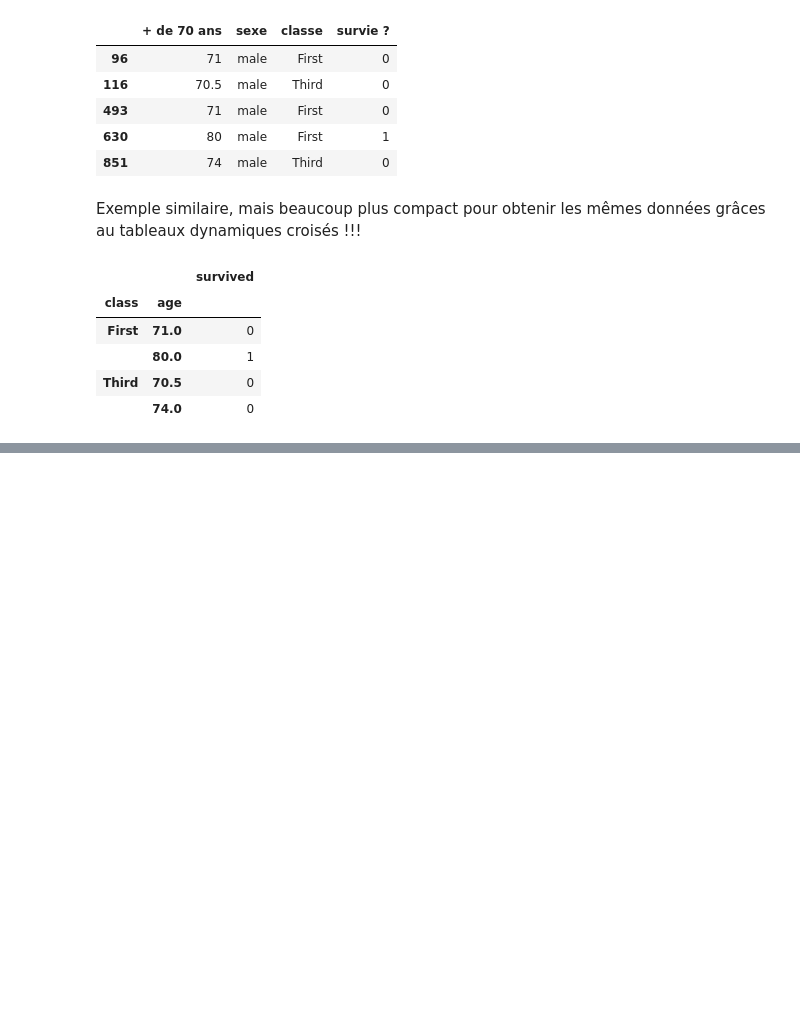
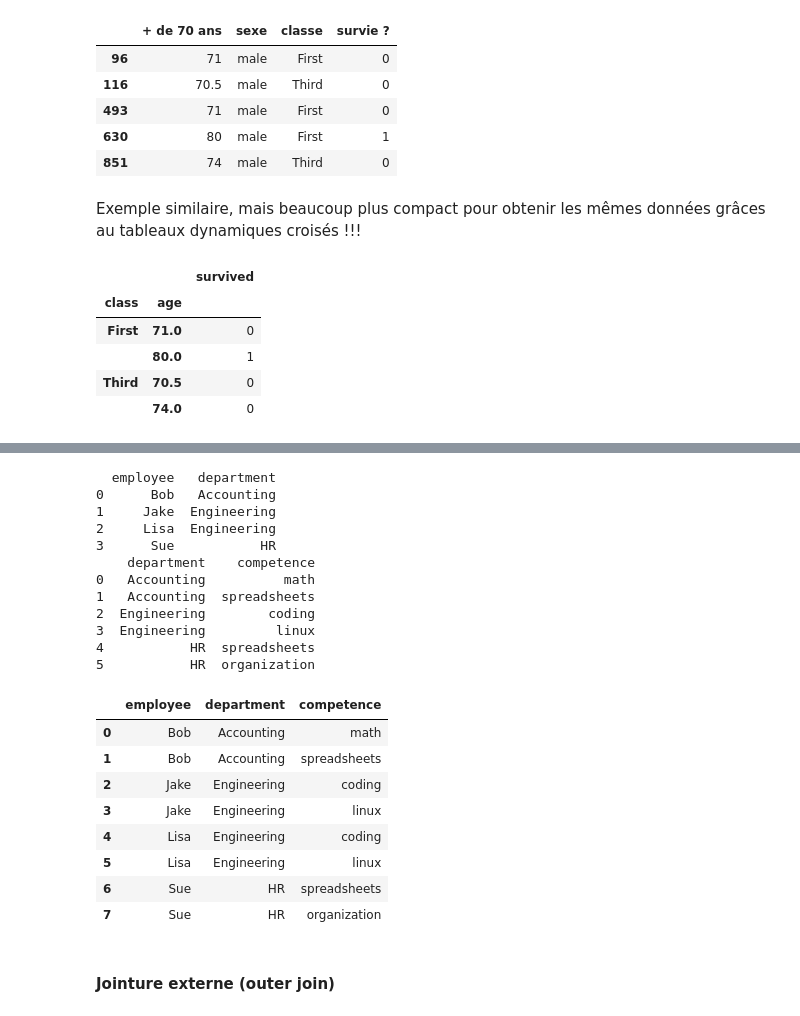
Before and after one commit to SmellyArmure/04-Jupyter, a Jupyter notebook: PandasDemo.ipynb, the cells around one changed output, grey strips where cells are left out. Drawn from its saved outputs; the diff is of its cells as text; code cells hidden in the pictures; blank space fills up the shorter version.

```diff
--- a/PandasDemo.ipynb
+++ b/PandasDemo.ipynb
@@ -427,0 +698,12 @@ titanic_bis[masque].pivot_table('survived', ['class', 'age'],aggfunc="sum")
+# %%
+########################################""
+# Cardinalité un à un : cas le plus simple
+
+df1 = pd.DataFrame({'employee': ['Bob', 'Jake', 'Lisa', 'Sue'],
+                    'department': ['Accounting', 'Engineering', 'Engineering', 'HR']})
+df2 = pd.DataFrame({'employee': ['Lisa', 'Bob', 'Jake', 'Sue'],
+                    'date': [2004, 2008, 2012, 2014]})
+print(df1)
+print(df2)
+
+pd.merge(df1, df2)
@@ -427,0 +765,37 @@ titanic_bis[masque].pivot_table('survived', ['class', 'age'],aggfunc="sum")
+# %%
+########################################
+# Cardinalité plusieurs à plusieurs
+
+df5 = pd.DataFrame({'department': ['Accounting', 'Accounting',
+                              'Engineering', 'Engineering', 'HR', 'HR'],
+                    'competence': ['math', 'spreadsheets', 'coding', 'linux',
+                               'spreadsheets', 'organization']})
+print(df1)
+print(df5)
+
+# pas besoin de spécifier la colonne sur laquelle on fait la jointure si elles portent le même nom
+pd.merge(df1, df5)
+# %% [output]
+  employee   department
+0      Bob   Accounting
+1     Jake  Engineering
+2     Lisa  Engineering
+3      Sue           HR
+    department    competence
+0   Accounting          math
+1   Accounting  spreadsheets
+2  Engineering        coding
+3  Engineering         linux
+4           HR  spreadsheets
+5           HR  organization
+|  | employee | department | competence |
+| 0 | Bob | Accounting | math |
+| 1 | Bob | Accounting | spreadsheets |
+| 2 | Jake | Engineering | coding |
+| 3 | Jake | Engineering | linux |
+| 4 | Lisa | Engineering | coding |
+| 5 | Lisa | Engineering | linux |
+| 6 | Sue | HR | spreadsheets |
+| 7 | Sue | HR | organization |
+# %% [markdown]
+#### Jointure externe (outer join)
```
Also changed, not shown: parts of 33 cells of this notebook.
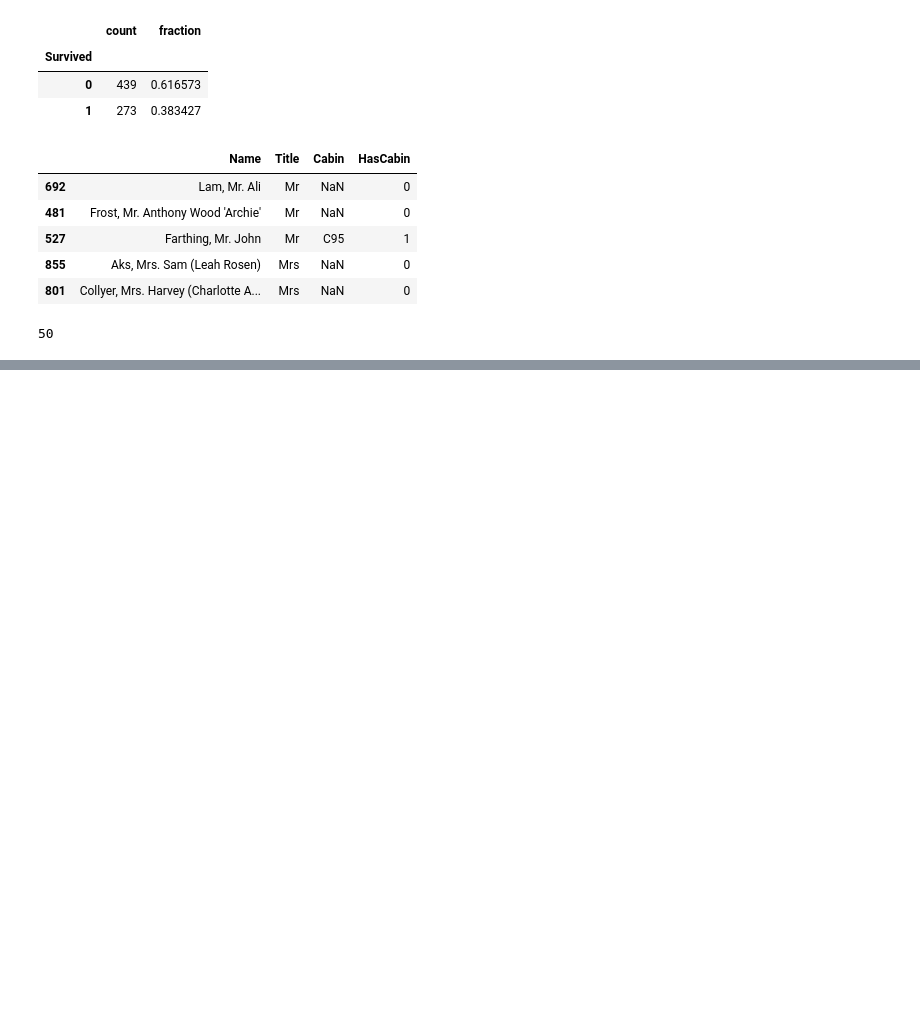
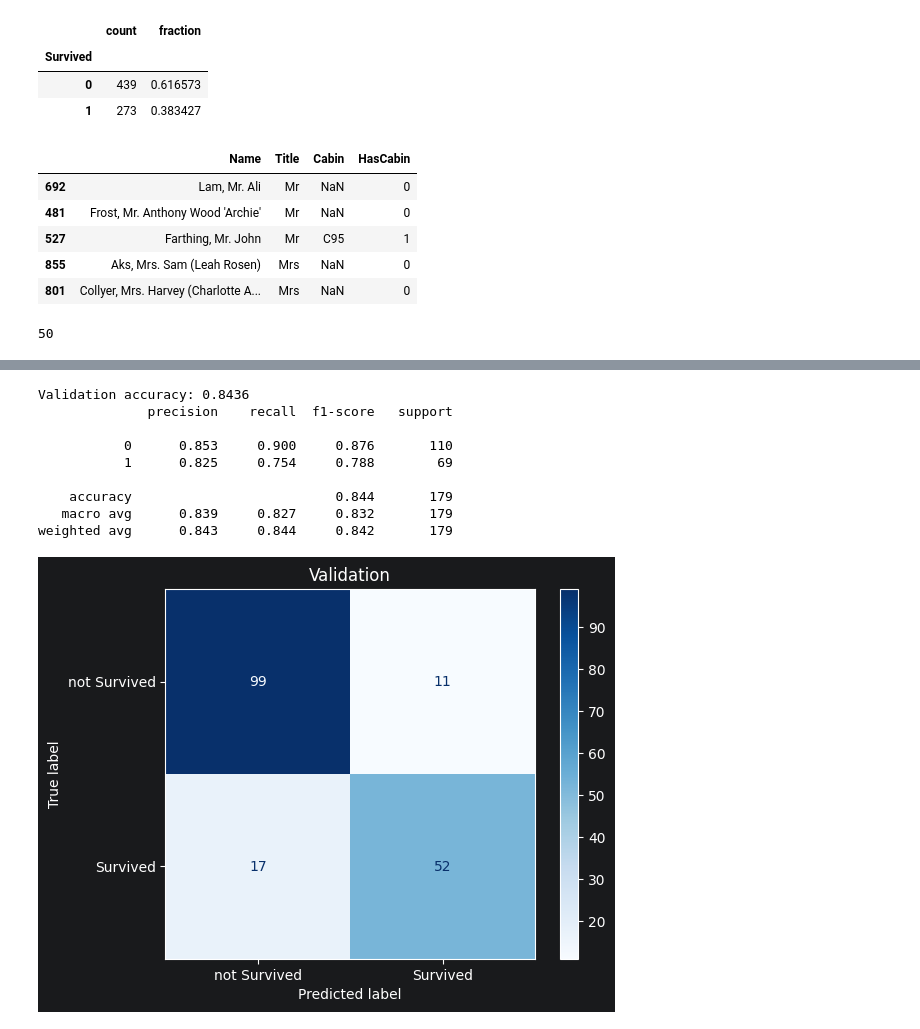
Before and after one commit to koljaPl/ml-problems, a Jupyter notebook: training/titanic/main_2.ipynb, the cells around one changed output, grey strips where cells are left out. Cells and saved outputs as stored; diff of their text form; code cells hidden in the pictures; blank space fills up the shorter version.

```diff
--- a/training/titanic/main_2.ipynb
+++ b/training/titanic/main_2.ipynb
@@ -201,11 +203,11 @@ def build_model(classifier):
         remainder="drop",
     )
 
-    return Pipeline(
+    return Pipeline([
         ("features", FunctionTransformer(add_features, validate=False)),
         ("preprocessing", preprocessor),
         ("classifier", clone(classifier)),
-    )
+    ])
 # %%
 # CV
 
@@ -226,3 +228,27 @@ classifiers = {
     "svc": SVC(random_state=RANDOM_STATE),
     "random_forest": RandomForestClassifier(random_state=RANDOM_STATE),
 }
+
+cv_scores = {}
+rows = []
+
+for name, classifier in classifiers.items():
+    candidate = build_model(classifier)
+
+    scores = cross_val_score(
+        candidate,
+        X_train,
+        y_train,
+        cv=cv_splits,
+        scoring="accuracy",
+        n_jobs=-1,
+        error_score="raise",
+    )
+
+    cv_scores[name] = scores
+
+    rows.append({"model": name, "mean_accuracy": scores.mean(), "std_accuracy": scores.std()})
+
+comparison = (pd.DataFrame(rows).set_index("model").sort_values("mean_accuracy", ascending=False))
+
+print(comparison.round(4))
@@ -228,0 +303,25 @@ classifiers = {
+# %%
+# Grading Model
+
+val_predictions = selected_model.predict(X_val)
+
+validation_accuracy = accuracy_score(y_val, val_predictions)
+
+print(f"Validation accuracy: {validation_accuracy:.4f}")
+
+print(classification_report(y_val, val_predictions, digits=3, zero_division=0))
+
+ConfusionMatrixDisplay.from_predictions(y_val, val_predictions, display_labels=["not Survived", "Survived"], cmap="Blues")
+plt.title("Validation")
+plt.show()
+# %% [output]
+Validation accuracy: 0.8436
+              precision    recall  f1-score   support
+
+           0      0.853     0.900     0.876       110
+           1      0.825     0.754     0.788        69
+
+    accuracy                          0.844       179
+   macro avg      0.839     0.827     0.832       179
+weighted avg      0.843     0.844     0.842       179
+[figure, added]
```
Also changed, not shown: parts of 8 cells of this notebook.
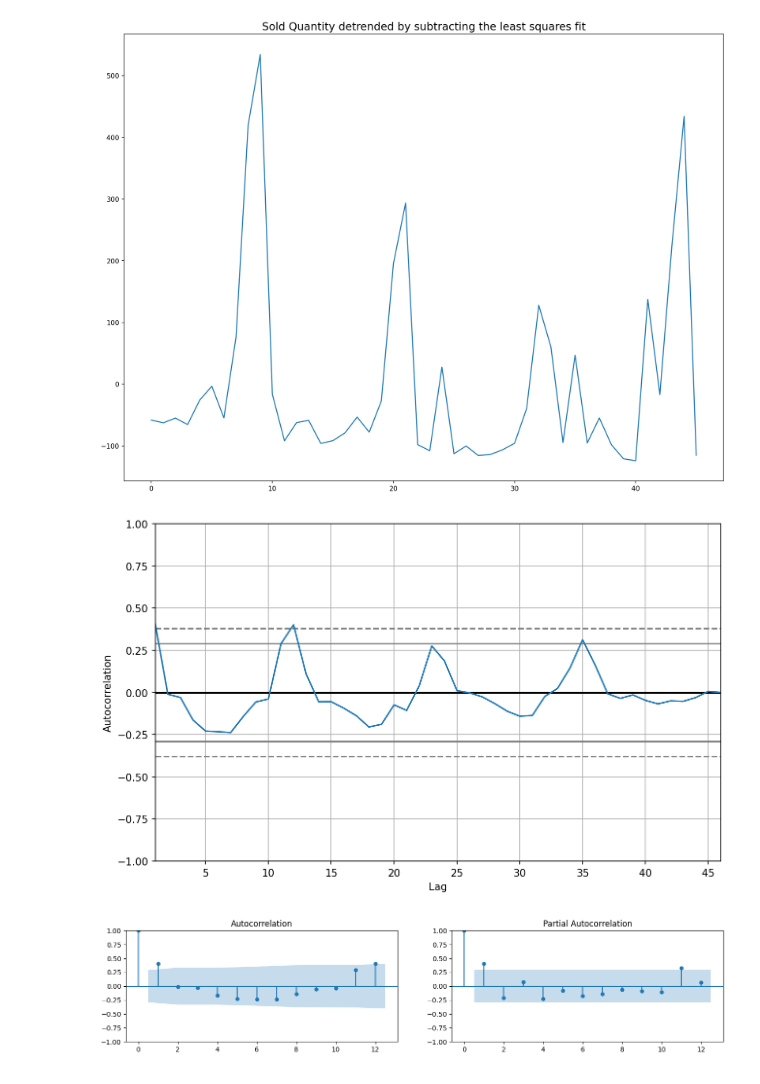
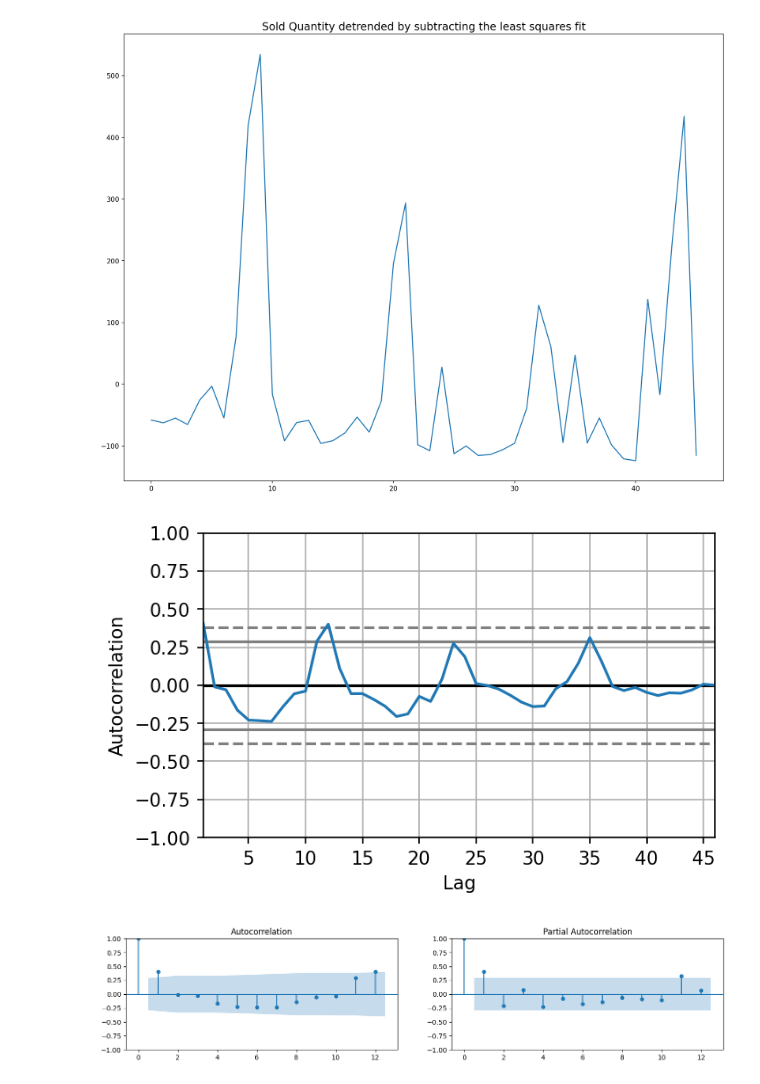
Before and after one commit to marinandres/InventoryOptimizationRNN, a Jupyter notebook: stats.ipynb, the cells around one changed output. Drawn from its saved outputs; the diff is of its cells as text; code cells hidden in the pictures.

```diff
--- a/stats.ipynb
+++ b/stats.ipynb
@@ -179,24 +183,24 @@ signal_series(stats)
 # %%
 def autocorrelation(df):
 
     df = df[df['item_description'] == 'Botella_750ml']
 
     df = df[['date','sold_quantity']]
     df['first_day_of_month'] = df['date'].dt.to_period('M').dt.to_timestamp()
     df = df.groupby(['first_day_of_month']).agg({'sold_quantity': 'sum'}).reset_index()
 
     x = df['first_day_of_month'].values
     y = df['sold_quantity'].values
 
     data = {'first_day_of_month': x, 'sold_quantity': y}
     df = pd.DataFrame(data)
 
-    plt.rcParams.update({'figure.figsize':(10,6), 'figure.dpi':150})
+    plt.rcParams.update({'figure.figsize':(5,3), 'figure.dpi':150})
     autocorrelation_plot(df['sold_quantity'].tolist())
 
 autocorrelation(stats)
 # %% [output]
-[figure, old version]
+[figure, new version]
 # %%
 def autocorrelation_partialcorrelation(df):
 
```
Also changed, not shown: parts of 5 cells of this notebook.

• Description of the task: Your response should contain each line of the entries above that holds the string "ipynb".

• Result:
Before and after one commit to SmellyArmure/04-Jupyter, a Jupyter notebook: PandasDemo.ipynb, the cells around one changed output, grey strips where cells are left out. Drawn from its saved outputs; the diff is of its cells as text; code cells hidden in the pictures; blank space fills up the shorter version.
--- a/PandasDemo.ipynb
+++ b/PandasDemo.ipynb
Before and after one commit to koljaPl/ml-problems, a Jupyter notebook: training/titanic/main_2.ipynb, the cells around one changed output, grey strips where cells are left out. Cells and saved outputs as stored; diff of their text form; code cells hidden in the pictures; blank space fills up the shorter version.
--- a/training/titanic/main_2.ipynb
+++ b/training/titanic/main_2.ipynb
Before and after one commit to marinandres/InventoryOptimizationRNN, a Jupyter notebook: stats.ipynb, the cells around one changed output. Drawn from its saved outputs; the diff is of its cells as text; code cells hidden in the pictures.
--- a/stats.ipynb
+++ b/stats.ipynb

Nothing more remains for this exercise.